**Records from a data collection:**
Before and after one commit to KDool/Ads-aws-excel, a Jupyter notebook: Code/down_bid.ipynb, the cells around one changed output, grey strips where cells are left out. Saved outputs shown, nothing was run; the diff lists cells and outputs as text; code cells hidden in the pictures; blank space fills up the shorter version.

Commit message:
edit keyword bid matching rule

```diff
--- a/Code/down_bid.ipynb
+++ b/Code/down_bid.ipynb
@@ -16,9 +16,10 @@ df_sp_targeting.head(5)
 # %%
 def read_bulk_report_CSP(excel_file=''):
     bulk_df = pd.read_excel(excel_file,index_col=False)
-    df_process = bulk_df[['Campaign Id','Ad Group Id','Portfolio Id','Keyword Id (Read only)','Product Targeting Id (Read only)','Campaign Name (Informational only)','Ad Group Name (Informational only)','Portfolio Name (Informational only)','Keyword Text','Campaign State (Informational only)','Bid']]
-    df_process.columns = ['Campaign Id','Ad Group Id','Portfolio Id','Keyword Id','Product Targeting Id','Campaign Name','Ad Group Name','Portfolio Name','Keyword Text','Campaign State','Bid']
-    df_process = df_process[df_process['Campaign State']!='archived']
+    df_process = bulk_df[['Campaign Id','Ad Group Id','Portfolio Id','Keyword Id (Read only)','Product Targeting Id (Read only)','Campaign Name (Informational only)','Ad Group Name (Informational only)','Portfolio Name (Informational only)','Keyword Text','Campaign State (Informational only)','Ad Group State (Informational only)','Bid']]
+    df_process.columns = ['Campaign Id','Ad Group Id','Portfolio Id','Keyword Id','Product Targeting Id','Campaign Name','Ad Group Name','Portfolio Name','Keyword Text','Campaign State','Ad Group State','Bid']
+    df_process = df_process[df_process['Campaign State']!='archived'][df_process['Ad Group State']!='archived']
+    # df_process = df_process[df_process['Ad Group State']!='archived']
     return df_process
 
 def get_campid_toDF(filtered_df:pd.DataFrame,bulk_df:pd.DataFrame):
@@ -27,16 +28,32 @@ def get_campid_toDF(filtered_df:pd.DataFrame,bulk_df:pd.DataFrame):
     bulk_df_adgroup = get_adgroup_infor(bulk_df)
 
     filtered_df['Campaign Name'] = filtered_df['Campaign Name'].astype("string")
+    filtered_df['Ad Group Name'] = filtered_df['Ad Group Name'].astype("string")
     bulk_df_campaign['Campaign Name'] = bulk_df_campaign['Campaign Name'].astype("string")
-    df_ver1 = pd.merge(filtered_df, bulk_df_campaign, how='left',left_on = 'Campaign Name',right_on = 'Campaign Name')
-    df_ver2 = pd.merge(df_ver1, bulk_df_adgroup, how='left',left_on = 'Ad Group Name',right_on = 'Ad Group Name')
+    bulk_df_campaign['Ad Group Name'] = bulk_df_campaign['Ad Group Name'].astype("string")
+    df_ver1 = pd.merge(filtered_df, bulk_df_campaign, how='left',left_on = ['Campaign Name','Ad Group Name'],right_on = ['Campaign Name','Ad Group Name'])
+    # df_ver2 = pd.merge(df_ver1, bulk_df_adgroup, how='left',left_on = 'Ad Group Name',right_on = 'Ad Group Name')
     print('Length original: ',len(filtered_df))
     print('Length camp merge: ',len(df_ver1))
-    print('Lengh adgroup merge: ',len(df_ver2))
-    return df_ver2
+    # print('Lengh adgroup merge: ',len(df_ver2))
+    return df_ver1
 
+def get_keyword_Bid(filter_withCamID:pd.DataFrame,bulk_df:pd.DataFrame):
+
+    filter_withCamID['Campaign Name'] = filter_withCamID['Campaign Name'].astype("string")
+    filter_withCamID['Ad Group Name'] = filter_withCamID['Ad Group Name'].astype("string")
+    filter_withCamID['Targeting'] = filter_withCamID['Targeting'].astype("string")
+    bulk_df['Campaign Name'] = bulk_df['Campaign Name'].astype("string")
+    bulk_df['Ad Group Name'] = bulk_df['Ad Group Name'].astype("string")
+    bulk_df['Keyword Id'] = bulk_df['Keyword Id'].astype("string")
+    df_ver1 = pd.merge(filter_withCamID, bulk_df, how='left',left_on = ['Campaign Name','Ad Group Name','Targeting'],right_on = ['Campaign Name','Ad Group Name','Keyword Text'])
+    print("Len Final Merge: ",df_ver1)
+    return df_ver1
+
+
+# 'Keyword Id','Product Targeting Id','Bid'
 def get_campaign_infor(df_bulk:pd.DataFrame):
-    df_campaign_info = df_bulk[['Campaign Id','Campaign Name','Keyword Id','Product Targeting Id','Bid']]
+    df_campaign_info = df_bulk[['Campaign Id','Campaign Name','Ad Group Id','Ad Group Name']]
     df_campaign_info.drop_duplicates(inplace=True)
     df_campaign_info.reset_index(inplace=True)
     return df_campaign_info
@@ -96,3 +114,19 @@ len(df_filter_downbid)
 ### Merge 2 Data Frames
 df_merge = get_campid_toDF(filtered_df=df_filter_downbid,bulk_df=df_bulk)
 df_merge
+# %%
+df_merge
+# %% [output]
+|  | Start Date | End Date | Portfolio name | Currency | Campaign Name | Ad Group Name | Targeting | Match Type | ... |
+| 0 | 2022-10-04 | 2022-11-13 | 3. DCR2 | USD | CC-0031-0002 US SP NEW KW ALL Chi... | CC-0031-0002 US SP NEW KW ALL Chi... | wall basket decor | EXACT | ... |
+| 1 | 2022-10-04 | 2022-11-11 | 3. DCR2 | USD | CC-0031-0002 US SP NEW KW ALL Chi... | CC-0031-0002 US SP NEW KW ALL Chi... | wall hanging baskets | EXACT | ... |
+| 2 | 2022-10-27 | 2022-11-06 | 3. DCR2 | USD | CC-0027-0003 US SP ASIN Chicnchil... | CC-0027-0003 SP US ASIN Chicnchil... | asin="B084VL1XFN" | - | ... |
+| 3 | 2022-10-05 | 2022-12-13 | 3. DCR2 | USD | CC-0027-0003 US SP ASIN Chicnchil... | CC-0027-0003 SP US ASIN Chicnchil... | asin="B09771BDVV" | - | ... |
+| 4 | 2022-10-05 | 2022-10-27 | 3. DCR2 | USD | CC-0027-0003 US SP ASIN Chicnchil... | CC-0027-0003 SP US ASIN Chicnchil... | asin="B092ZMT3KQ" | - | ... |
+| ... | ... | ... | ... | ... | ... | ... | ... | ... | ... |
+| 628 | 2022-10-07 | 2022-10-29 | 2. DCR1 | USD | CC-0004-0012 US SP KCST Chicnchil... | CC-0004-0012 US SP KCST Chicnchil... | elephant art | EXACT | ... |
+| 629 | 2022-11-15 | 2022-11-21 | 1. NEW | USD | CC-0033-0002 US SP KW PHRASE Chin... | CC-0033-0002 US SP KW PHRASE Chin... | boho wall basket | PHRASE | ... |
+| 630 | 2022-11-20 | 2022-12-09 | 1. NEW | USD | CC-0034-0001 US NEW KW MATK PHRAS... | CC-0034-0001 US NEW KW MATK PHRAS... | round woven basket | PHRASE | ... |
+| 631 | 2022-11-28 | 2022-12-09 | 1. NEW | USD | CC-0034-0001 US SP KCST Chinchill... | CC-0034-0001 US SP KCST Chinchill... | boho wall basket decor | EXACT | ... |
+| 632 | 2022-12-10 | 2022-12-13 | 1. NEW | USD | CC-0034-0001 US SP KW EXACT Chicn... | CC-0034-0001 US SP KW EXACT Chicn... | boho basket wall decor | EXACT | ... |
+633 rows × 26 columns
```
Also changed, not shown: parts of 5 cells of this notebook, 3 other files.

**About this task:** Could you reproduce every entry above exactly as written?

**Problem solution:**
Before and after one commit to KDool/Ads-aws-excel, a Jupyter notebook: Code/down_bid.ipynb, the cells around one changed output, grey strips where cells are left out. Saved outputs shown, nothing was run; the diff lists cells and outputs as text; code cells hidden in the pictures; blank space fills up the shorter version.

Commit message:
edit keyword bid matching rule

```diff
--- a/Code/down_bid.ipynb
+++ b/Code/down_bid.ipynb
@@ -16,9 +16,10 @@ df_sp_targeting.head(5)
 # %%
 def read_bulk_report_CSP(excel_file=''):
     bulk_df = pd.read_excel(excel_file,index_col=False)
-    df_process = bulk_df[['Campaign Id','Ad Group Id','Portfolio Id','Keyword Id (Read only)','Product Targeting Id (Read only)','Campaign Name (Informational only)','Ad Group Name (Informational only)','Portfolio Name (Informational only)','Keyword Text','Campaign State (Informational only)','Bid']]
-    df_process.columns = ['Campaign Id','Ad Group Id','Portfolio Id','Keyword Id','Product Targeting Id','Campaign Name','Ad Group Name','Portfolio Name','Keyword Text','Campaign State','Bid']
-    df_process = df_process[df_process['Campaign State']!='archived']
+    df_process = bulk_df[['Campaign Id','Ad Group Id','Portfolio Id','Keyword Id (Read only)','Product Targeting Id (Read only)','Campaign Name (Informational only)','Ad Group Name (Informational only)','Portfolio Name (Informational only)','Keyword Text','Campaign State (Informational only)','Ad Group State (Informational only)','Bid']]
+    df_process.columns = ['Campaign Id','Ad Group Id','Portfolio Id','Keyword Id','Product Targeting Id','Campaign Name','Ad Group Name','Portfolio Name','Keyword Text','Campaign State','Ad Group State','Bid']
+    df_process = df_process[df_process['Campaign State']!='archived'][df_process['Ad Group State']!='archived']
+    # df_process = df_process[df_process['Ad Group State']!='archived']
     return df_process
 
 def get_campid_toDF(filtered_df:pd.DataFrame,bulk_df:pd.DataFrame):
@@ -27,16 +28,32 @@ def get_campid_toDF(filtered_df:pd.DataFrame,bulk_df:pd.DataFrame):
     bulk_df_adgroup = get_adgroup_infor(bulk_df)
 
     filtered_df['Campaign Name'] = filtered_df['Campaign Name'].astype("string")
+    filtered_df['Ad Group Name'] = filtered_df['Ad Group Name'].astype("string")
     bulk_df_campaign['Campaign Name'] = bulk_df_campaign['Campaign Name'].astype("string")
-    df_ver1 = pd.merge(filtered_df, bulk_df_campaign, how='left',left_on = 'Campaign Name',right_on = 'Campaign Name')
-    df_ver2 = pd.merge(df_ver1, bulk_df_adgroup, how='left',left_on = 'Ad Group Name',right_on = 'Ad Group Name')
+    bulk_df_campaign['Ad Group Name'] = bulk_df_campaign['Ad Group Name'].astype("string")
+    df_ver1 = pd.merge(filtered_df, bulk_df_campaign, how='left',left_on = ['Campaign Name','Ad Group Name'],right_on = ['Campaign Name','Ad Group Name'])
+    # df_ver2 = pd.merge(df_ver1, bulk_df_adgroup, how='left',left_on = 'Ad Group Name',right_on = 'Ad Group Name')
     print('Length original: ',len(filtered_df))
     print('Length camp merge: ',len(df_ver1))
-    print('Lengh adgroup merge: ',len(df_ver2))
-    return df_ver2
+    # print('Lengh adgroup merge: ',len(df_ver2))
+    return df_ver1
 
+def get_keyword_Bid(filter_withCamID:pd.DataFrame,bulk_df:pd.DataFrame):
+
+    filter_withCamID['Campaign Name'] = filter_withCamID['Campaign Name'].astype("string")
+    filter_withCamID['Ad Group Name'] = filter_withCamID['Ad Group Name'].astype("string")
+    filter_withCamID['Targeting'] = filter_withCamID['Targeting'].astype("string")
+    bulk_df['Campaign Name'] = bulk_df['Campaign Name'].astype("string")
+    bulk_df['Ad Group Name'] = bulk_df['Ad Group Name'].astype("string")
+    bulk_df['Keyword Id'] = bulk_df['Keyword Id'].astype("string")
+    df_ver1 = pd.merge(filter_withCamID, bulk_df, how='left',left_on = ['Campaign Name','Ad Group Name','Targeting'],right_on = ['Campaign Name','Ad Group Name','Keyword Text'])
+    print("Len Final Merge: ",df_ver1)
+    return df_ver1
+
+
+# 'Keyword Id','Product Targeting Id','Bid'
 def get_campaign_infor(df_bulk:pd.DataFrame):
-    df_campaign_info = df_bulk[['Campaign Id','Campaign Name','Keyword Id','Product Targeting Id','Bid']]
+    df_campaign_info = df_bulk[['Campaign Id','Campaign Name','Ad Group Id','Ad Group Name']]
     df_campaign_info.drop_duplicates(inplace=True)
     df_campaign_info.reset_index(inplace=True)
     return df_campaign_info
@@ -96,3 +114,19 @@ len(df_filter_downbid)
 ### Merge 2 Data Frames
 df_merge = get_campid_toDF(filtered_df=df_filter_downbid,bulk_df=df_bulk)
 df_merge
+# %%
+df_merge
+# %% [output]
+|  | Start Date | End Date | Portfolio name | Currency | Campaign Name | Ad Group Name | Targeting | Match Type | ... |
+| 0 | 2022-10-04 | 2022-11-13 | 3. DCR2 | USD | CC-0031-0002 US SP NEW KW ALL Chi... | CC-0031-0002 US SP NEW KW ALL Chi... | wall basket decor | EXACT | ... |
+| 1 | 2022-10-04 | 2022-11-11 | 3. DCR2 | USD | CC-0031-0002 US SP NEW KW ALL Chi... | CC-0031-0002 US SP NEW KW ALL Chi... | wall hanging baskets | EXACT | ... |
+| 2 | 2022-10-27 | 2022-11-06 | 3. DCR2 | USD | CC-0027-0003 US SP ASIN Chicnchil... | CC-0027-0003 SP US ASIN Chicnchil... | asin="B084VL1XFN" | - | ... |
+| 3 | 2022-10-05 | 2022-12-13 | 3. DCR2 | USD | CC-0027-0003 US SP ASIN Chicnchil... | CC-0027-0003 SP US ASIN Chicnchil... | asin="B09771BDVV" | - | ... |
+| 4 | 2022-10-05 | 2022-10-27 | 3. DCR2 | USD | CC-0027-0003 US SP ASIN Chicnchil... | CC-0027-0003 SP US ASIN Chicnchil... | asin="B092ZMT3KQ" | - | ... |
+| ... | ... | ... | ... | ... | ... | ... | ... | ... | ... |
+| 628 | 2022-10-07 | 2022-10-29 | 2. DCR1 | USD | CC-0004-0012 US SP KCST Chicnchil... | CC-0004-0012 US SP KCST Chicnchil... | elephant art | EXACT | ... |
+| 629 | 2022-11-15 | 2022-11-21 | 1. NEW | USD | CC-0033-0002 US SP KW PHRASE Chin... | CC-0033-0002 US SP KW PHRASE Chin... | boho wall basket | PHRASE | ... |
+| 630 | 2022-11-20 | 2022-12-09 | 1. NEW | USD | CC-0034-0001 US NEW KW MATK PHRAS... | CC-0034-0001 US NEW KW MATK PHRAS... | round woven basket | PHRASE | ... |
+| 631 | 2022-11-28 | 2022-12-09 | 1. NEW | USD | CC-0034-0001 US SP KCST Chinchill... | CC-0034-0001 US SP KCST Chinchill... | boho wall basket decor | EXACT | ... |
+| 632 | 2022-12-10 | 2022-12-13 | 1. NEW | USD | CC-0034-0001 US SP KW EXACT Chicn... | CC-0034-0001 US SP KW EXACT Chicn... | boho basket wall decor | EXACT | ... |
+633 rows × 26 columns
```
Also changed, not shown: parts of 5 cells of this notebook, 3 other files.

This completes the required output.